HOW TO COMPLETE THIS TASK
Go through the data below and copy each line where the word "main" occurs.

RECORDS SHOWN
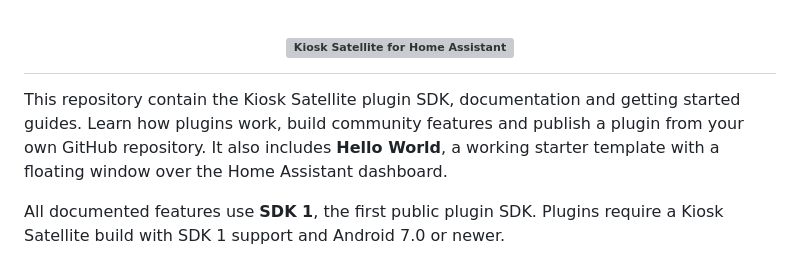
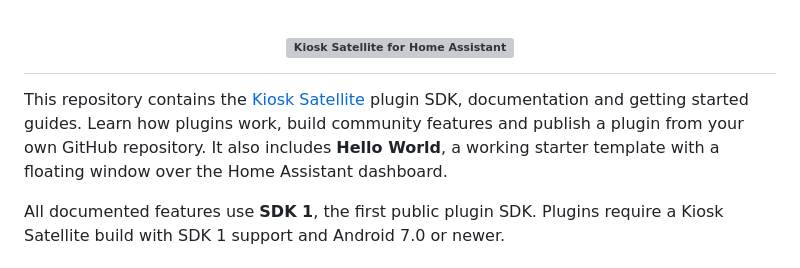
Before and after one commit to jxlarrea/kiosk-satellite-plugin-hello-world, a Markdown page: README.md, the part around the change. Drawn GitHub-style; grey boxes are pictures that could not be loaded.

```diff
--- a/README.md
+++ b/README.md
@@ -6,7 +6,7 @@
   </picture>
 </h1>
 
-This repository contain the Kiosk Satellite plugin SDK, documentation and getting started guides. Learn how plugins work, build community features and publish a plugin from your own GitHub repository. It also includes **Hello World**, a working starter template with a floating window over the Home Assistant dashboard.
+This repository contains the [Kiosk Satellite](https://github.com/jxlarrea/kiosk-satellite) plugin SDK, documentation and getting started guides. Learn how plugins work, build community features and publish a plugin from your own GitHub repository. It also includes **Hello World**, a working starter template with a floating window over the Home Assistant dashboard.
 
 All documented features use **SDK 1**, the first public plugin SDK. Plugins require a Kiosk Satellite build with SDK 1 support and Android 7.0 or newer.
 
```
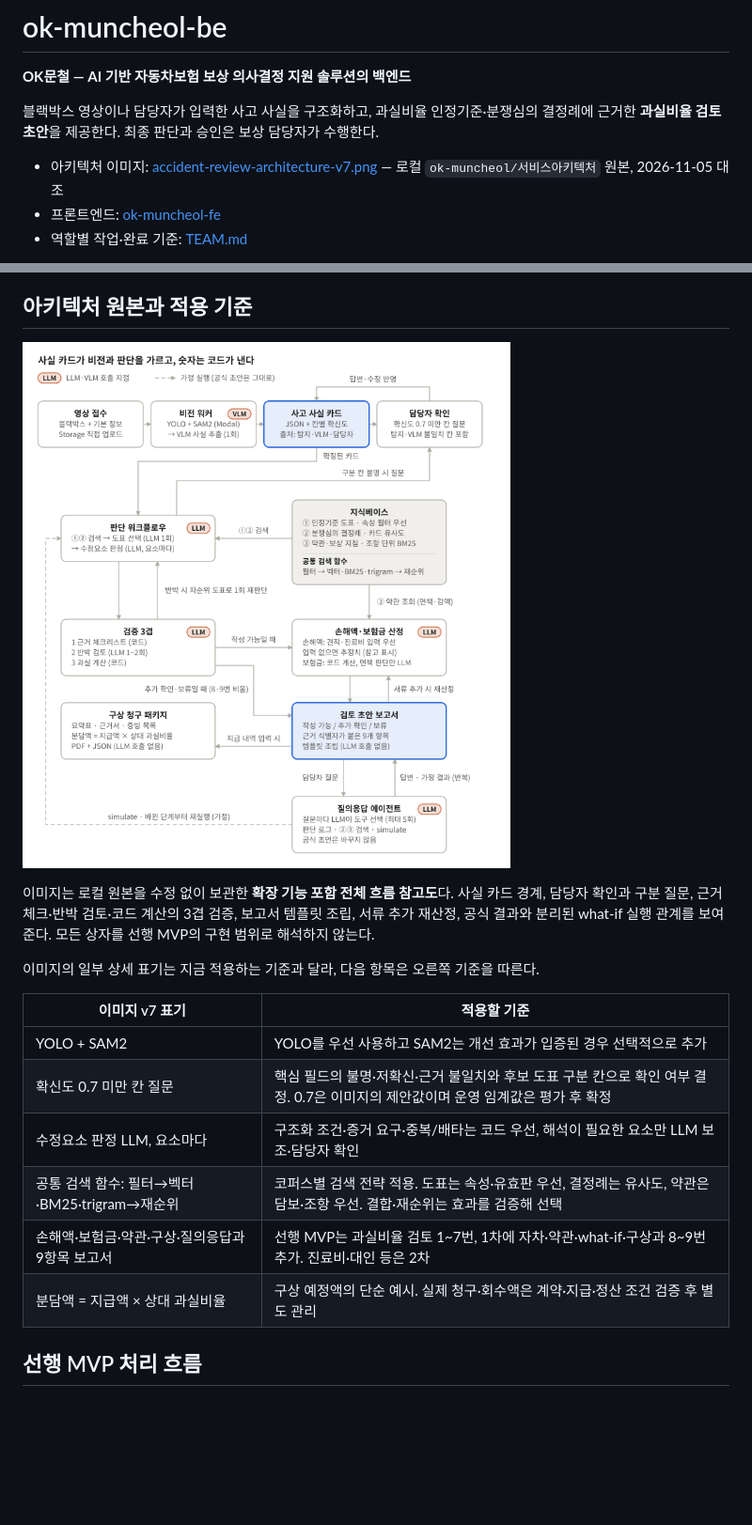
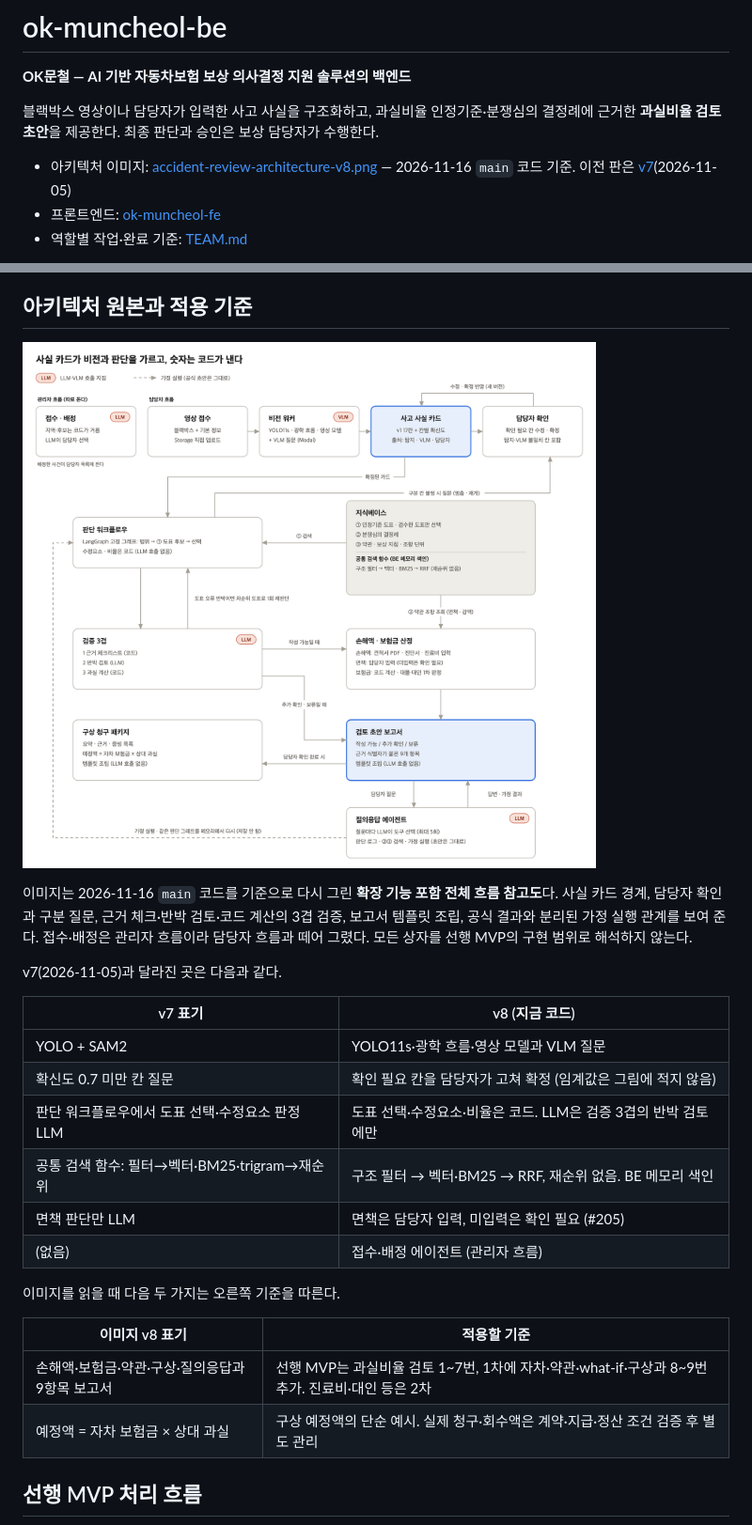
Before and after one commit to Ok-Muncheol/ok-muncheol-be, a Markdown page: README.md, 2 parts joined by grey strips. Shown at 94% size. GitHub-like rendering; pictures changed too: docs/architecture/accident-review-architecture-v8.png (added); blank space fills up the shorter version.

Commit message:
[DOC] README의 솔루션 아키텍처 이미지를 지금 코드에 맞춘 v8로 바꾼다 (#235)
v7(2026-11-05)은 판단 LLM·면책 LLM·trigram 재순위·SAM2처럼 지금 코드에 없는 내용을 그렸고
접수·배정이 빠져 있었다. 2026-11-16 main 기준으로 다시 그린 v8을 넣고, README의 차이 표를 v8에 맞게 줄였다.

Co-authored-by: Claude Fable 5.2 <noreply@anthropic.com>

```diff
--- a/README.md
+++ b/README.md
@@ -5,7 +5,7 @@
 블랙박스 영상이나 담당자가 입력한 사고 사실을 구조화하고, 과실비율 인정기준·분쟁심의 결정례에 근거한
 **과실비율 검토 초안**을 제공한다. 최종 판단과 승인은 보상 담당자가 수행한다.
 
-- 아키텍처 이미지: [accident-review-architecture-v7.png](docs/architecture/accident-review-architecture-v7.png) — 로컬 `ok-muncheol/서비스아키텍처` 원본, 2026-11-05 대조
+- 아키텍처 이미지: [accident-review-architecture-v8.png](docs/architecture/accident-review-architecture-v8.png) — 2026-11-16 `main` 코드 기준. 이전 판은 [v7](docs/architecture/accident-review-architecture-v7.png)(2026-11-05)
 - 프론트엔드: [ok-muncheol-fe](https://github.com/Ok-Muncheol/ok-muncheol-fe)
 - 역할별 작업·완료 기준: [TEAM.md](TEAM.md)
 
@@ -39,22 +39,29 @@ FE의 대응 TEAM·타입·화면 초안은 [ok-muncheol-fe](https://github.com/
 
 ## 아키텍처 원본과 적용 기준
 
-![사실 카드로 비전과 판단을 분리하는 전체 아키텍처 v7](docs/architecture/accident-review-architecture-v7.png)
+![사실 카드로 비전과 판단을 분리하는 전체 아키텍처 v8](docs/architecture/accident-review-architecture-v8.png)
 
-이미지는 로컬 원본을 수정 없이 보관한 **확장 기능 포함 전체 흐름 참고도**다. 사실 카드 경계, 담당자 확인과
-구분 질문, 근거 체크·반박 검토·코드 계산의 3겹 검증, 보고서 템플릿 조립, 서류 추가 재산정,
-공식 결과와 분리된 what-if 실행 관계를 보여 준다. 모든 상자를 선행 MVP의 구현 범위로 해석하지 않는다.
+이미지는 2026-11-16 `main` 코드를 기준으로 다시 그린 **확장 기능 포함 전체 흐름 참고도**다. 사실 카드 경계, 담당자 확인과
+구분 질문, 근거 체크·반박 검토·코드 계산의 3겹 검증, 보고서 템플릿 조립, 공식 결과와 분리된 가정 실행 관계를 보여 준다.
+접수·배정은 관리자 흐름이라 담당자 흐름과 떼어 그렸다. 모든 상자를 선행 MVP의 구현 범위로 해석하지 않는다.
 
-이미지의 일부 상세 표기는 지금 적용하는 기준과 달라, 다음 항목은 오른쪽 기준을 따른다.
+v7(2026-11-05)과 달라진 곳은 다음과 같다.
 
-| 이미지 v7 표기 | 적용할 기준 |
+| v7 표기 | v8 (지금 코드) |
 | --- | --- |
-| YOLO + SAM2 | YOLO를 우선 사용하고 SAM2는 개선 효과가 입증된 경우 선택적으로 추가 |
-| 확신도 0.7 미만 칸 질문 | 핵심 필드의 불명·저확신·근거 불일치와 후보 도표 구분 칸으로 확인 여부 결정. 0.7은 이미지의 제안값이며 운영 임계값은 평가 후 확정 |
-| 수정요소 판정 LLM, 요소마다 | 구조화 조건·증거 요구·중복/배타는 코드 우선, 해석이 필요한 요소만 LLM 보조·담당자 확인 |
-| 공통 검색 함수: 필터→벡터·BM25·trigram→재순위 | 코퍼스별 검색 전략 적용. 도표는 속성·유효판 우선, 결정례는 유사도, 약관은 담보·조항 우선. 결합·재순위는 효과를 검증해 선택 |
+| YOLO + SAM2 | YOLO11s·광학 흐름·영상 모델과 VLM 질문 |
+| 확신도 0.7 미만 칸 질문 | 확인 필요 칸을 담당자가 고쳐 확정 (임계값은 그림에 적지 않음) |
+| 판단 워크플로우에서 도표 선택·수정요소 판정 LLM | 도표 선택·수정요소·비율은 코드. LLM은 검증 3겹의 반박 검토에만 |
+| 공통 검색 함수: 필터→벡터·BM25·trigram→재순위 | 구조 필터 → 벡터·BM25 → RRF, 재순위 없음. BE 메모리 색인 |
+| 면책 판단만 LLM | 면책은 담당자 입력, 미입력은 확인 필요 (#205) |
+| (없음) | 접수·배정 에이전트 (관리자 흐름) |
+
+이미지를 읽을 때 다음 두 가지는 오른쪽 기준을 따른다.
+
+| 이미지 v8 표기 | 적용할 기준 |
+| --- | --- |
 | 손해액·보험금·약관·구상·질의응답과 9항목 보고서 | 선행 MVP는 과실비율 검토 1~7번, 1차에 자차·약관·what-if·구상과 8~9번 추가. 진료비·대인 등은 2차 |
-| 분담액 = 지급액 × 상대 과실비율 | 구상 예정액의 단순 예시. 실제 청구·회수액은 계약·지급·정산 조건 검증 후 별도 관리 |
+| 예정액 = 자차 보험금 × 상대 과실 | 구상 예정액의 단순 예시. 실제 청구·회수액은 계약·지급·정산 조건 검증 후 별도 관리 |
 
 ## 선행 MVP 처리 흐름
 
```
Also changed, not shown: docs/contracts/README.md (+1 -1 lines).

RESULT OF THE TASK
접수·배정이 빠져 있었다. 2026-11-16 main 기준으로 다시 그린 v8을 넣고, README의 차이 표를 v8에 맞게 줄였다.
+- 아키텍처 이미지: [accident-review-architecture-v8.png](docs/architecture/accident-review-architecture-v8.png) — 2026-11-16 `main` 코드 기준. 이전 판은 [v7](docs/architecture/accident-review-architecture-v7.png)(2026-11-05)
+이미지는 2026-11-16 `main` 코드를 기준으로 다시 그린 **확장 기능 포함 전체 흐름 참고도**다. 사실 카드 경계, 담당자 확인과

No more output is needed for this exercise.